The people factor is the decisive one in change processes. We are all motivated and led by personal interest. We want to see the value and use in what we do. This is not just private but also true of our professional lives. On this basis, motivating employees is for many the “holy grail” in change projects. But what is motivation and how can we motivate others? It is clear that motivation does not just appear on its own. It is the result of different reasons for movement, handling people in a way that the most difficult results are also achieved. Dr. Reinhard Sprenger 2 divides motivation into the following categories: performance environment (such as formulation of tasks, recognition), capabilities (as well as skills), and motivation (personal attitude). Many managers find it difficult to understand whether their employees want to be motivated or not. A person’s individual attitude can rarely be influenced by management. The focus of change should be on designing a performance environment that fits the people who will exist in it – there is a lot of room for that in change projects.
By using small steps, in the “micro-habit” principle, behavior changes can be made. “You can’t introduce new processes in a Big Bang approach, as they will just immediately be disconnected, as we well know from uncountable software projects,” says Hess. When it comes to developing skills, you can’t turn a recreational cyclist into a professional one overnight – the willingness to learn and change in an organization requires training, time and patience.
Who’s to blame?
The environment in change management projects is often volatile and affected by uncertainties and complexity. However, change actually needs insecurity at the start. Stability is the result of change, but on a higher level. Too soon, and stability leads to stalemate, which prevents change. People love and search for stability, a clear view and order. That makes sense, because with order, the result of stability, we achieve peace and security. Or put differently, more time for important things.
However, as paradoxical as it may sound, insecurity helps us to ask the right questions. It is a requirement for creativity, consideration, the learning process and a responsible approach to risk. As a result, in change projects, pragmatism is more important than sticking to principles. That can mean that we accept “as good as” or alternatives. Every plan, every announcement about the future, every prognosis carries the unknown with it. “If you try to plan in too much detail into change management process, you will just create false security and controlled madness,” says Hess.
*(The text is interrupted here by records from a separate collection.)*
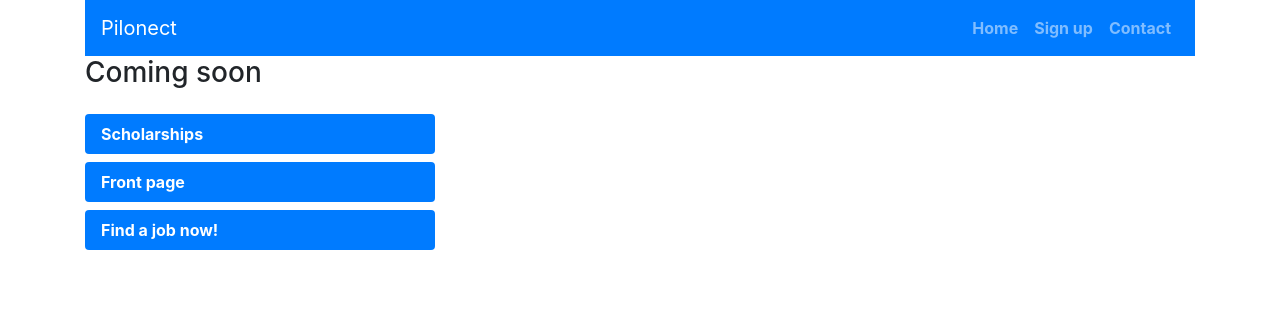
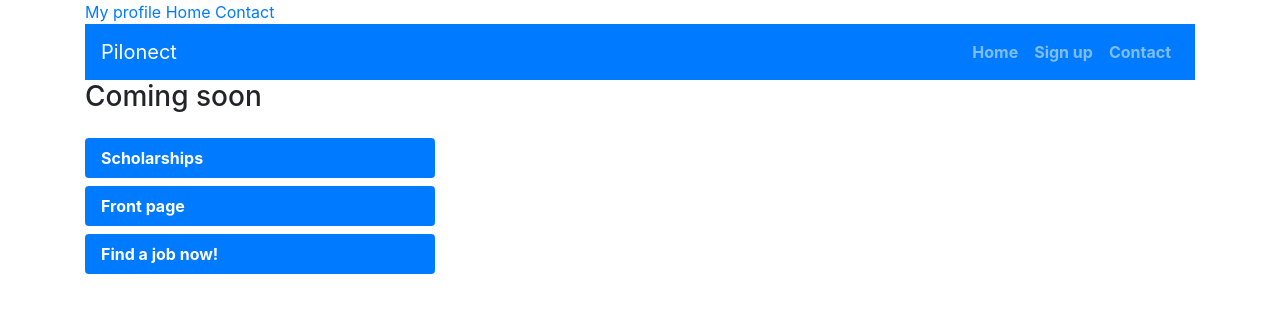
Before and after one commit to Programsoftware/not-programsoftware.github.io, a plain HTML site: page profile.html in a window 1280 px wide. Drawn offline with Linux system fonts and the light colour scheme.

Commit message:
Update profile.html

```diff
--- a/profile.html
+++ b/profile.html
@@ -14,6 +14,11 @@
     <body>
 
        <div class="container">
+	       <div id="sidebar" class="sidenav">
+	        <a href="profile.html">My profile</a>
+  		<a href="index.html">Home</a>
+  		<a href="contact.html">Contact</a>
+	       </div>
                  <nav class="navbar navbar-expand-lg navbar-dark bg-primary">
                 <a href="index.html" class="navbar-brand">Pilonect</a>
                 <!--Add here -->
```
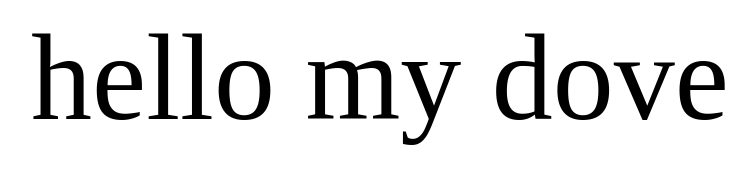
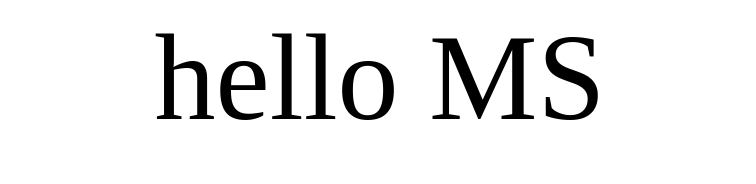
Before and after one commit to SaraHamama/hello-world, a plain HTML site: page index.html in a window 1280 px wide. Shown: the whole page, without its empty margins (260-1016 px from the left). Drawn offline with Linux system fonts and the light colour scheme.

Commit message:
mohssine

```diff
--- a/index.html
+++ b/index.html
@@ -20,7 +20,7 @@ index
 <body>
 <p>
 
-hello my dove
+hello MS
 
 </p>
 
```
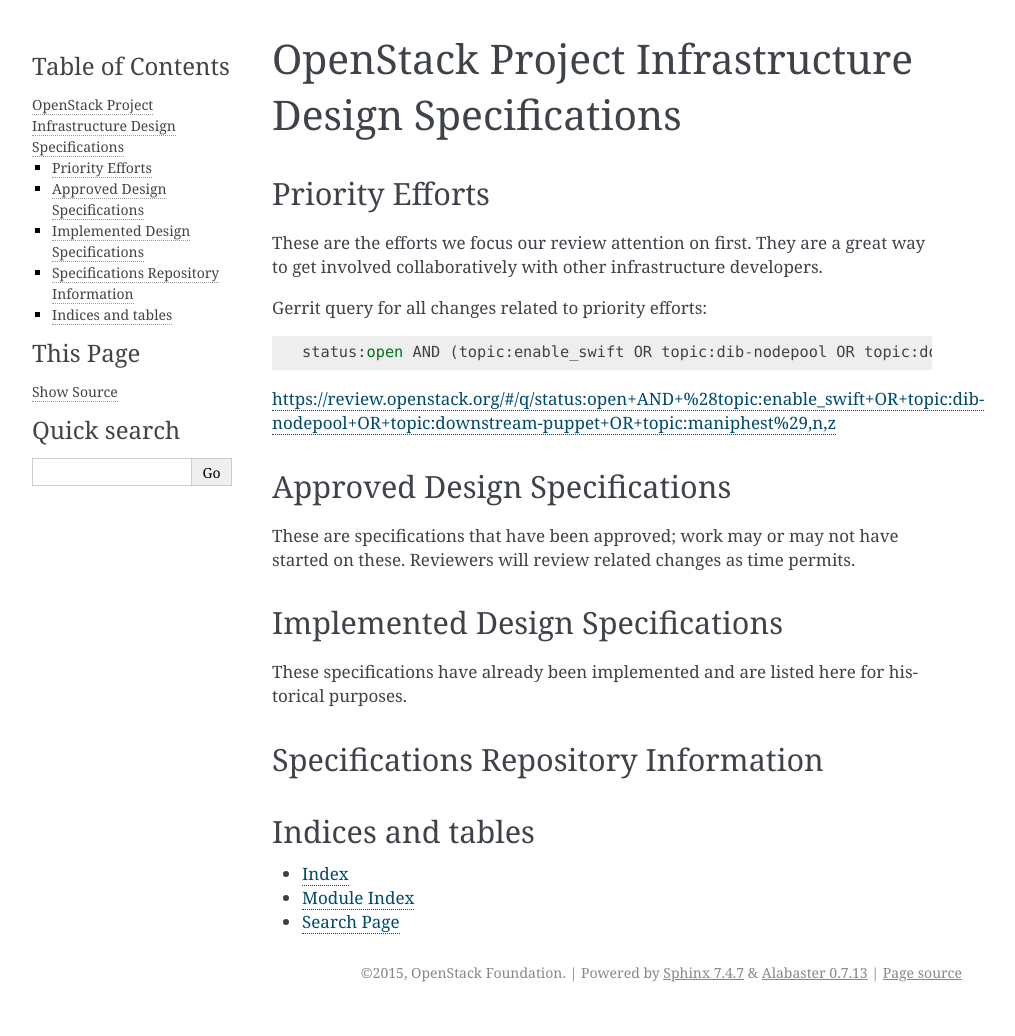
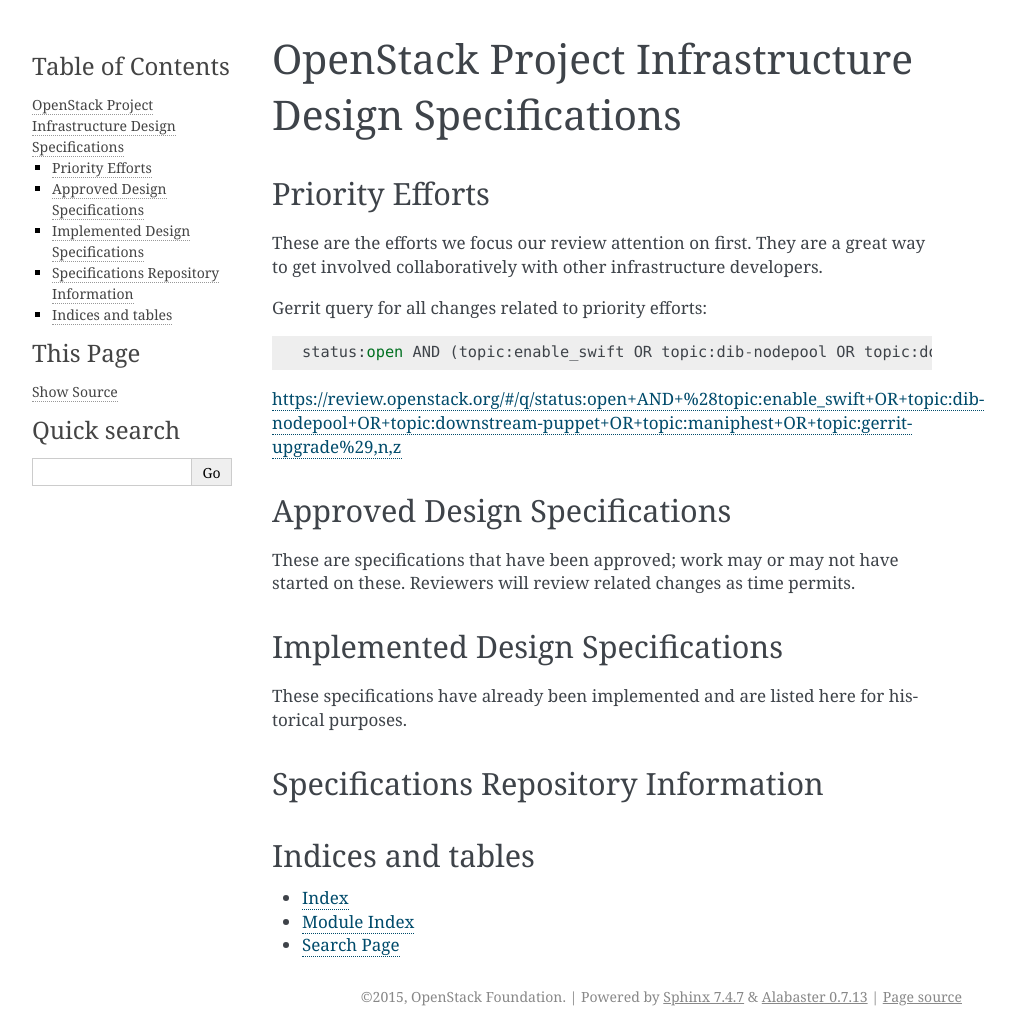
Before and after one commit to openstack-infra/infra-specs, a Sphinx documentation site: the page built from doc/source/index.rst, in a window 1280 px wide. Shown: the whole page, without its empty margins (148-1163 px from the left). Built offline with Sphinx 7.4.7, drawn with Linux system fonts in a browser that asks for light colours; pages that are not in the unit, such as notebooks, are missing from menus; before the commit the page ends 1012 px from its top, so only the background shows below that.

Commit message:
add gerrit-upgrade to priority efforts query
Change-Id: I15734799e94395d2072878cc7c0a23a1187e902b

```diff
--- a/doc/source/index.rst
+++ b/doc/source/index.rst
@@ -19,9 +19,9 @@
 
 Gerrit query for all changes related to priority efforts::
 
-  status:open AND (topic:enable_swift OR topic:dib-nodepool OR topic:downstream-puppet OR topic:maniphest)
+  status:open AND (topic:enable_swift OR topic:dib-nodepool OR topic:downstream-puppet OR topic:maniphest OR topic:gerrit-upgrade)
 
-https://review.openstack.org/#/q/status:open+AND+%28topic:enable_swift+OR+topic:dib-nodepool+OR+topic:downstream-puppet+OR+topic:maniphest%29,n,z
+https://review.openstack.org/#/q/status:open+AND+%28topic:enable_swift+OR+topic:dib-nodepool+OR+topic:downstream-puppet+OR+topic:maniphest+OR+topic:gerrit-upgrade%29,n,z
 
 Approved Design Specifications
 ==============================
```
It’s more pragmatic to focus on results and milestones. Now we owe you an answer to the question “Who’s to blame?” Usually the answer is: “everyone else.” But we have asked the wrong question. The right question is: “Who takes responsibility?” Let’s really step on the gas, ideally with a lot of small detours, instead of making a beeline for the summit – quickly, with agility and individuality.